── Data extracts

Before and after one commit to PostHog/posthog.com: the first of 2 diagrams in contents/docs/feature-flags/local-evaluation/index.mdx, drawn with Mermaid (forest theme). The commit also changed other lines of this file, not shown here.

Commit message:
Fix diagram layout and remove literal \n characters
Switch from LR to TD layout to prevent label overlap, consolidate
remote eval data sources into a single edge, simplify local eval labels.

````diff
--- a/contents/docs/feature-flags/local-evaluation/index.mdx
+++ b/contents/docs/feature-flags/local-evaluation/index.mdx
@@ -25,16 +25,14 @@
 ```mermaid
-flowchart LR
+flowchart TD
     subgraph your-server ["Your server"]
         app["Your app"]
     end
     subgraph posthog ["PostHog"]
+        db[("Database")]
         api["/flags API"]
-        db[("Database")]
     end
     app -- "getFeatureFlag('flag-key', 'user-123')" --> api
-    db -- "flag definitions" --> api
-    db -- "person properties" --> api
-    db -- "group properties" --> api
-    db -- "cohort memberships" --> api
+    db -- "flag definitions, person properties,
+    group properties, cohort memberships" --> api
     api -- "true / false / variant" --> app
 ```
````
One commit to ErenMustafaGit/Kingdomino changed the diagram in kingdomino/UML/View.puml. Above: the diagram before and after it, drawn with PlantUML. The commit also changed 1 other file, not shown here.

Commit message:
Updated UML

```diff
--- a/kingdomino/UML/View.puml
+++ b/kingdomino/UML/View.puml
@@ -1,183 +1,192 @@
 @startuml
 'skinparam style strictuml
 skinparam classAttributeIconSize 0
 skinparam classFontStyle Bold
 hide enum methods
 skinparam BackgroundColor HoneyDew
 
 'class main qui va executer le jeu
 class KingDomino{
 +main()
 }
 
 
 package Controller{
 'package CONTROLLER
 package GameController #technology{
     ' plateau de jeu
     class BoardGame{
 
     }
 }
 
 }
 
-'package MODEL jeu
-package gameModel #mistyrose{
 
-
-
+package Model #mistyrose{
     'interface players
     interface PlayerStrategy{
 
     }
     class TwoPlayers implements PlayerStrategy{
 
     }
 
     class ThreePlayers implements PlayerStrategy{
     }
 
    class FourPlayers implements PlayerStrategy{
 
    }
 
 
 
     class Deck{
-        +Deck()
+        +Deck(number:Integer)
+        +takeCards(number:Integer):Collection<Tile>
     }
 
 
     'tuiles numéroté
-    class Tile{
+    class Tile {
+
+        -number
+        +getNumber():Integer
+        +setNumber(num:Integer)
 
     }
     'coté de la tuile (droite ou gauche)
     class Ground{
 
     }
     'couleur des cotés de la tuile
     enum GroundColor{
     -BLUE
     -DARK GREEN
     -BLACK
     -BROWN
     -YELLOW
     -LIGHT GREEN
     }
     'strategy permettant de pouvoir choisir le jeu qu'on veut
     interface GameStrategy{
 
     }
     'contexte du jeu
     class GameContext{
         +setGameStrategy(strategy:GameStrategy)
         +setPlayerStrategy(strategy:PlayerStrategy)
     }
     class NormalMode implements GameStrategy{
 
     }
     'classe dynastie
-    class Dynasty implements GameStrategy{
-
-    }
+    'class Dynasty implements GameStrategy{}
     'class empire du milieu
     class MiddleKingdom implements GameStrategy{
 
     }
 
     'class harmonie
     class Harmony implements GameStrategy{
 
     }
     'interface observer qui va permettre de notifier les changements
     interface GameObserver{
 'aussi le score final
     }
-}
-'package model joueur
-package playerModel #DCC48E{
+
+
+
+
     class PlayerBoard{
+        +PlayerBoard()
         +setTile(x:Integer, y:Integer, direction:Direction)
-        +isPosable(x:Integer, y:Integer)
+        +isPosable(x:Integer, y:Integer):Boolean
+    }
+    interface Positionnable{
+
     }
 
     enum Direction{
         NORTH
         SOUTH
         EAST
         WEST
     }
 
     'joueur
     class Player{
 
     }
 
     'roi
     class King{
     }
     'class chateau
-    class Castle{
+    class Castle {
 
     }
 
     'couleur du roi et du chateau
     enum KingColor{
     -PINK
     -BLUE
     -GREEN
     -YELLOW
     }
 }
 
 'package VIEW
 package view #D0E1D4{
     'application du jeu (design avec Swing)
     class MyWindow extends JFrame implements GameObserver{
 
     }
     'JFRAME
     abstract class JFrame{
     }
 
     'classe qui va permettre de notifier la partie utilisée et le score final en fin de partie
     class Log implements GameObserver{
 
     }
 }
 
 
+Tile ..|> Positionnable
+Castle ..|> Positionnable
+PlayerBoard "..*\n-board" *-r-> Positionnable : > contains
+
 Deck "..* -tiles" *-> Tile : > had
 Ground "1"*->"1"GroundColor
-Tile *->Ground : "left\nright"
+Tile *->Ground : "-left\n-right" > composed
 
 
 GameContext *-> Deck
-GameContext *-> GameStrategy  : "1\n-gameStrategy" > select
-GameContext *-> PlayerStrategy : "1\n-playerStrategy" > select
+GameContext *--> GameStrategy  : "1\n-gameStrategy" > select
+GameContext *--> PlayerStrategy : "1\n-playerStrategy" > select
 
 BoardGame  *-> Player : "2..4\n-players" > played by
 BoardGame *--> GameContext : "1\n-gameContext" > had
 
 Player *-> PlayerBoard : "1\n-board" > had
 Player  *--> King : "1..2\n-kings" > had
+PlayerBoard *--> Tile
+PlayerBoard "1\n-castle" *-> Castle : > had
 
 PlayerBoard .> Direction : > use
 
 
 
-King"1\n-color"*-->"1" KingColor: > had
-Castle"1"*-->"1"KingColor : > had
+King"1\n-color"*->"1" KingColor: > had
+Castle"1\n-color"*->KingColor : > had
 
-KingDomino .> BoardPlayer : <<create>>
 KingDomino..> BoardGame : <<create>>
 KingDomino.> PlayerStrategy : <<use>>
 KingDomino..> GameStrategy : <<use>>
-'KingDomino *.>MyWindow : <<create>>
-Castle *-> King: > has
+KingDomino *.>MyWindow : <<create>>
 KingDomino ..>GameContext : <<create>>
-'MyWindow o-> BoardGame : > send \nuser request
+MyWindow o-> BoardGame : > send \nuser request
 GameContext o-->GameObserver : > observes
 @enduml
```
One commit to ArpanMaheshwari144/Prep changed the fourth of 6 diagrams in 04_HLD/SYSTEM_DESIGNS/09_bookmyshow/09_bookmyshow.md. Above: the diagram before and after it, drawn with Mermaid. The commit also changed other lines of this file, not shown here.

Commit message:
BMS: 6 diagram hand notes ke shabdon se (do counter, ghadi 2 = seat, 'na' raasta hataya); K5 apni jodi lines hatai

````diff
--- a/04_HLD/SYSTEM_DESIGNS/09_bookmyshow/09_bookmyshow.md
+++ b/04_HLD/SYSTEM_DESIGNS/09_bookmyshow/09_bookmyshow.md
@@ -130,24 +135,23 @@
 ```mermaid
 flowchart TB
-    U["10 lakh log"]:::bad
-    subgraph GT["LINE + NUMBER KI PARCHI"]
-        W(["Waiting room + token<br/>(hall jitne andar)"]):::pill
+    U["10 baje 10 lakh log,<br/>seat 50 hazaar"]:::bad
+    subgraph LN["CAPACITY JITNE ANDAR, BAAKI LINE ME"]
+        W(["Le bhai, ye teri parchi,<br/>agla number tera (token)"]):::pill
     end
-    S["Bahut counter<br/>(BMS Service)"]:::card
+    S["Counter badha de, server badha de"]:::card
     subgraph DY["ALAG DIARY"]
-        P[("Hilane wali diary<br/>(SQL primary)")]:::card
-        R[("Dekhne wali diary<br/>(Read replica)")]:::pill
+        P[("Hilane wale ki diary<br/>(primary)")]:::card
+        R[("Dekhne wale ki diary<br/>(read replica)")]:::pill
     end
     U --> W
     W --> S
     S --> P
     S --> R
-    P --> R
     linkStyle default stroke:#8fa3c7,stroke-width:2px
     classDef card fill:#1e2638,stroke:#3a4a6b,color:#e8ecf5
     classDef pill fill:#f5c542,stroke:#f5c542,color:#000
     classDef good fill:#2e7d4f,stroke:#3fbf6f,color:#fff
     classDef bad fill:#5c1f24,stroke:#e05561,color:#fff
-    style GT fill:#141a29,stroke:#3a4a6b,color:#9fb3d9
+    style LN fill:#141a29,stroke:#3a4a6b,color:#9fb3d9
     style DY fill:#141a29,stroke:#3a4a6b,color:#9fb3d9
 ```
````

────

**How to complete this task**.
Wherever the string "KingColor" appears in the records, copy the whole line.

**Exercise answer**.
     enum KingColor{
-King"1\n-color"*-->"1" KingColor: > had
-Castle"1"*-->"1"KingColor : > had
+King"1\n-color"*->"1" KingColor: > had
+Castle"1\n-color"*->KingColor : > had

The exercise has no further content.